Oct 2016: I will TPC co-chair for IEEE INFOCOM 2018 (The flagship networking conference)
Aug 2016: Ex-student Zizhan Zheng joins Tulane University as an Assistant Professor
Aug 2016: New $0.5 million NSF/CNS grant on relative localization of vehicles on the road
July 2016: BASIC (a genearalized version of SIC for uplink communication) accepted in MobiCom 2016.
July 2016: I am part of the smart city team . City of Columbus has won $140 million in funding from DOT and other sources.
(Click here for older news items)
I have a PhD from UIUC (2001), MS from MSU (1997) and BTech from IITD (1995). I was at Bell Labs from 2001 to 2003,
after which I have been at OSU.
My research has been primarily funded through National Science Foundation (NSF), DARPA,
Toyota and Honda. I have led multiple $1M+ cross-university, cross-disciplinary projects. I have advised 1 BS,
10 MS, 15 PhD students (including current 5 PhD students) and 1 postdoc during my career. The students
are placed in various positions in industry, industrial research labs as well as academia. I won the prestigious
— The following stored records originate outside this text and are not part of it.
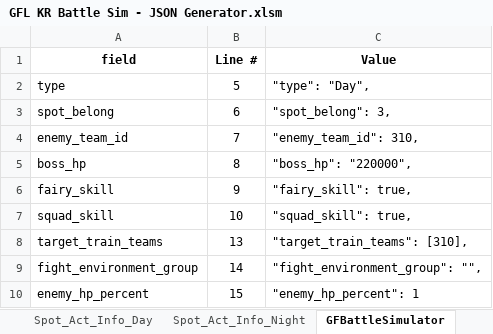
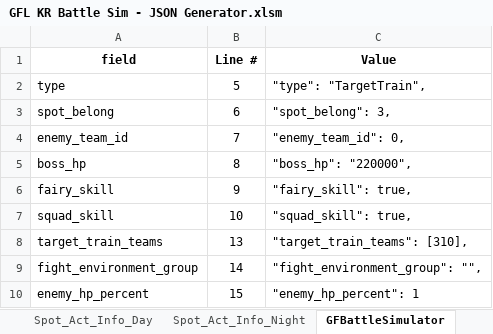
Before and after one commit to randomqwerty/GFLBattleSim-JSONGenerator, an Excel workbook: GFL KR Battle Sim - JSON Generator.xlsm, sheet GFBattleSimulator, drawn as a sheet; values as stored, in another font and other column widths than the file's, no borders; the diff names each change by its address in the sheet, - before the commit and + after, or states it on an @@ line.

```diff
--- a/GFL KR Battle Sim - JSON Generator.xlsm (sheet GFBattleSimulator)
+++ b/GFL KR Battle Sim - JSON Generator.xlsm (sheet GFBattleSimulator)
-C2 (Value): "type": "Day",
+C2 (Value): "type": "TargetTrain",
-C4 (Value): "enemy_team_id": 310,
+C4 (Value): "enemy_team_id": 0,
```
Also changed, not shown: sheet Mission_Act_Info, sheet Main, 2 other files.
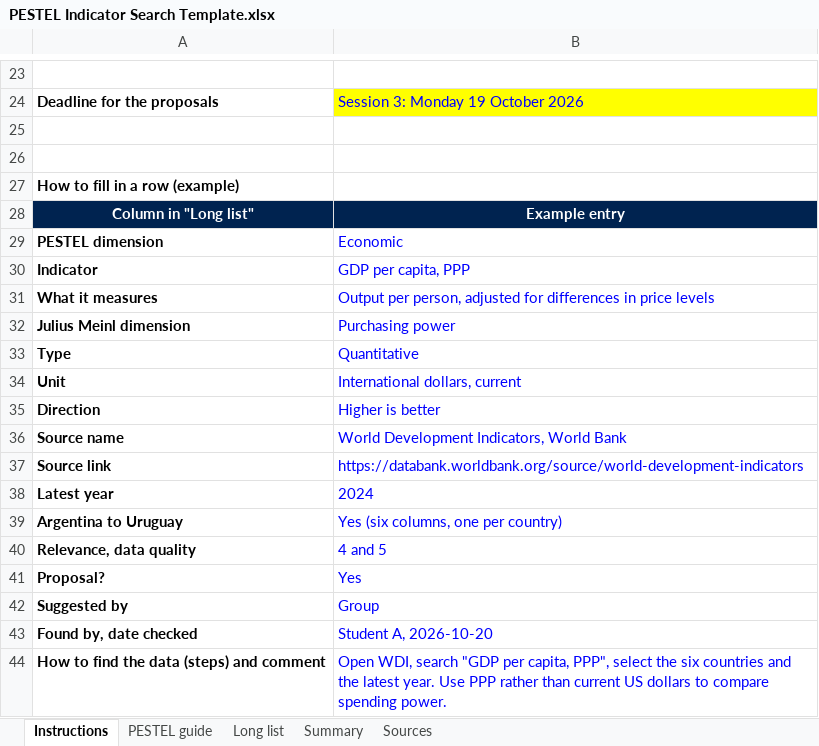
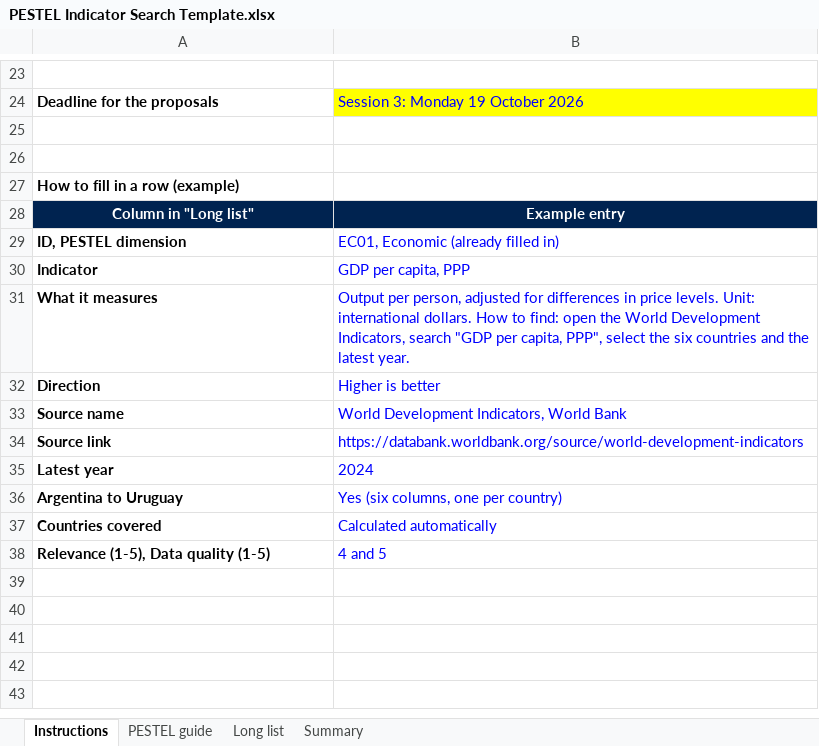
Before and after one commit to arnefloh-wu/ib-business-projects, an Excel workbook: WT26-27/PESTEL Indicator Search Template.xlsx, sheet Instructions, drawn as a sheet; only a part is shown, gaps mark what is left out; values as stored, in another font and other column widths than the file's, no borders; removed rows and columns are numbered as before the commit, all else as after; the diff covers the shown part only; the diff names each change by its address in the sheet, - before the commit and + after, or states it on an @@ line.

```diff
--- a/WT26-27/PESTEL Indicator Search Template.xlsx (sheet Instructions)
+++ b/WT26-27/PESTEL Indicator Search Template.xlsx (sheet Instructions)
-sheet tab: Sources
-row 29: PESTEL dimension | Economic
+row 29: ID, PESTEL dimension | EC01, Economic (already filled in)
-B31: …in price levels
+B31: …in price levels. Unit: international dollars. How to find: open the World Development Indicators, search "GDP per capita, PPP", select the six countries and the latest year.
-row 32: Julius Meinl dimension | Purchasing power
-row 33: Type | Quantitative
-row 34: Unit | International dollars, current
+row 37: Countries covered | Calculated automatically
-A38: Relevance, data quality
+A38: Relevance (1-5), Data quality (1-5)
-row 41: Proposal? | Yes
-row 42: Suggested by | Group
-row 43: Found by, date checked | Student A, 2026-10-20
-row 44: How to find the data (steps) and comment | Open WDI, search "GDP per capita, PPP", select the six countries and the latest year. Use PPP rather than current US dollars to compare spending power.
```
Also changed, not shown: 10 edited cells elsewhere in this sheet, sheet Long list, sheet Summary.
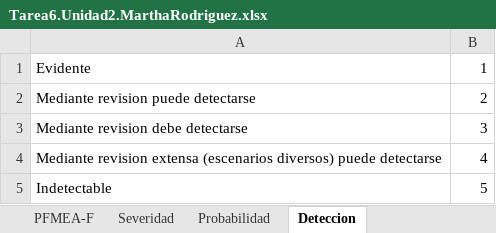
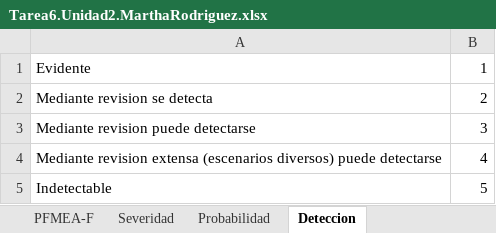
Before and after one commit to mrodriguezc86/4toSemestre, an Excel workbook: Patricia/Tarea6.Unidad2.MarthaRodriguez.xlsx, sheet Deteccion, drawn as a sheet; values as stored, in another font and other column widths than the file's, no borders; the diff names each change by its address in the sheet, - before the commit and + after, or states it on an @@ line.

```diff
--- a/Patricia/Tarea6.Unidad2.MarthaRodriguez.xlsx (sheet Deteccion)
+++ b/Patricia/Tarea6.Unidad2.MarthaRodriguez.xlsx (sheet Deteccion)
-A2: Mediante revision puede detectarse
+A2: Mediante revision se detecta
-A3: Mediante revision debe detectarse
+A3: Mediante revision puede detectarse
```
Also changed, not shown: sheet PFMEA-F.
NSF CAREER award in 2006. I am an IEEE fellow. I have served in the editorial board for 2 top
journals (TMC, TWC). I have chaired/co-chaired seven conferences, including MobiCom 2014, which is the topmost conference in
wireless networking and mobile computing and I have been on the steering committee of IWQoS. I have authored 100+ publications and 4 patents. My best papers include BuildSys 2017, WiOpt 2013 (Best Student Paper Award) and two were selected as best paper finalists (ACM Mobicom 2014, IEEE SECON 2007).
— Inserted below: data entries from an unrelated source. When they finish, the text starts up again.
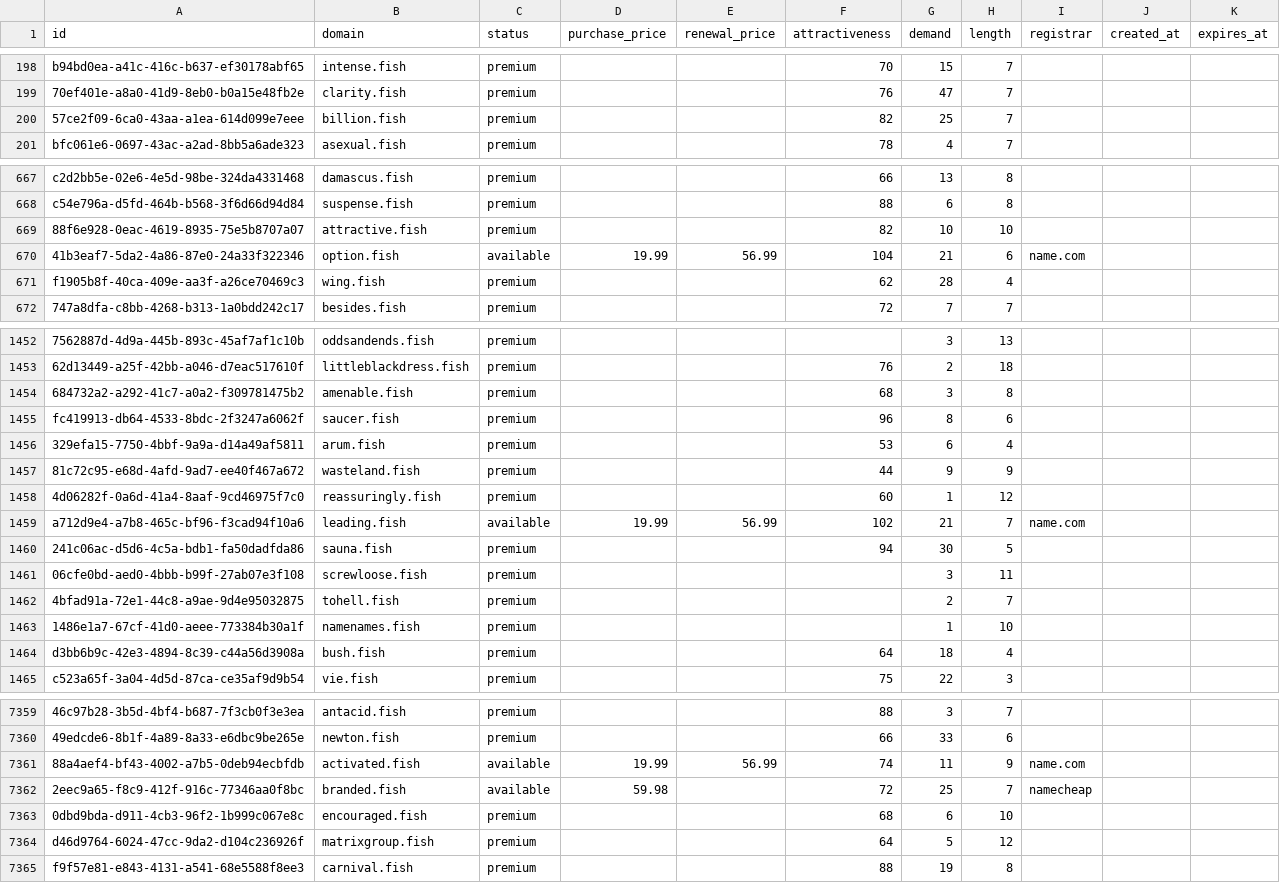
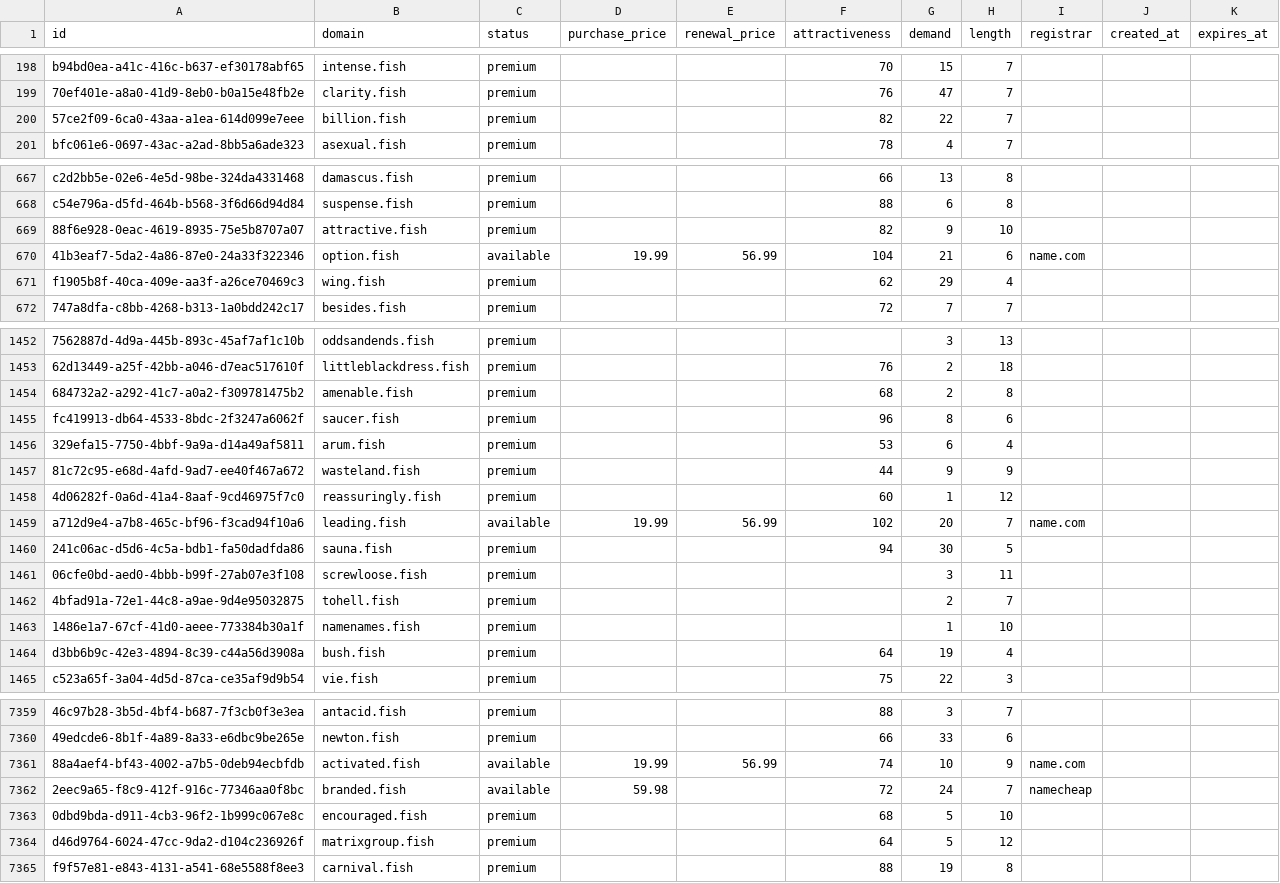
Before and after one commit to UniqueDomains/fish-oneword-domains, a CSV file: fish.csv, drawn as a sheet; only a part is shown, gaps mark what is left out; the diff covers the shown part only; the diff names each change by its address in the sheet, - before the commit and + after, or states it on an @@ line.

Commit message:
Domains update

```diff
--- a/fish.csv
+++ b/fish.csv
-G200 (demand): 25
+G200 (demand): 22
-G669 (demand): 10
+G669 (demand): 9
-G671 (demand): 28
+G671 (demand): 29
-G1454 (demand): 3
+G1454 (demand): 2
-G1459 (demand): 21
+G1459 (demand): 20
-G1464 (demand): 18
+G1464 (demand): 19
-G7361 (demand): 11
+G7361 (demand): 10
-G7362 (demand): 25
+G7362 (demand): 24
-G7363 (demand): 6
+G7363 (demand): 5
```
Also changed, not shown: 173 edited cells elsewhere in this file, 4 other files.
Active Research Projects
The focus of my research group is to make long-term impact in the area of wireless networking, sensing
and communication. My research group is actively engaged in finding answers
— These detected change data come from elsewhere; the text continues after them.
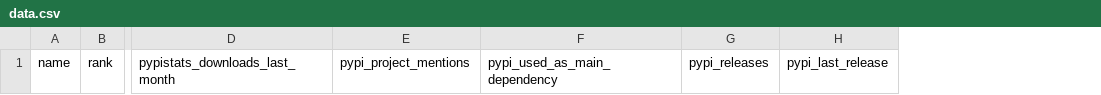
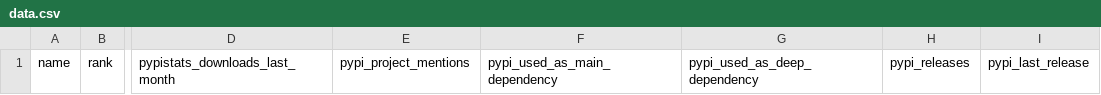
Before and after one commit to tbicr/web-framework-rank, a CSV file: data.csv, drawn as a sheet; only a part is shown, gaps mark what is left out; the diff names each change by its address in the sheet, - before the commit and + after, or states it on an @@ line.

Commit message:
add deep dependencies and uses

```diff
--- a/data.csv
+++ b/data.csv
+column G, row 1: pypi_used_as_deep_dependency
```
Also changed, not shown: 6 other files.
to fundamental questions in the broad areas listed below:
Smart and Connected Communities: We are working on a range of problems
in realizing the vision of connected and autonomus vehicles. GPS based
location is at the heart of autonmous navigation. We are looking at new
techniques that allow vehicles to learn relative locations of other
vehicles in the vicinity when GPS accuracies are low, such as in the downtown areas.
We are exploring new scalable techniques to communicate between vehicles and
from vehicles to the infrastrcture so that we are ready to embrace the new
generation of communication-capable smart-vehicles.
Miniaturized sensor devices are going to increasingly permeate the world
around us. Just in the last few years we have seen a rapid increase in the
number of sensing modalities avaialble in our smartphones.
Some are power hungry such as cameras, and some are inaccurate such as
accelerometers. Many capabilities such as RFID scanning, RADAR and LIDAR and
either large in physical dimensions or are expensive, but efforts are underway
to miniaturize and integrate them into smartdevices. How can we efficiently
collect massive amounts of sensor data over wireless using such existing as
well as emerging capabilities?
Through this big data, how can we make sense of the physical world around us
using learning and deep data analysis tools to make more informed decisions
for a smarter and healthier life?
We expect these technologies to transform the way we perceive living in a city.
Ensuring Predictable Contact Opportunity for Scalable Vehicular Internet Access On the Go, TON 2014
Scalable and Green Wireless Communication:
How can we best harness renewable energy sources to run our wireless network
infrastructure? How can we increase the capacity of uplink communication in
managed enterprise wireless local area networks (WLANs) and cellular networks?
How can I checkout from a grocery store without having to scan individual
items or to take out items from my cart? We are exploring clean-slate redesign of
communication protocols with emphasis on scaling and energy efficiency.
Availability of software-defined-radio (SDR) platforms has made it possible to
exploit Physical layer capabilities in MAC and higher layers of the network protocol
stack. We are investigating fundamental paradigm shifts in medium-acesss-control
protocol design that leverage such capabilities.
My research focuses on developing algorithmic solutions to foundational problems in wireless networking.
My recent contributions have been focused along the following avenues
(click here for a detailed research statement):
Research Pages on Active Grants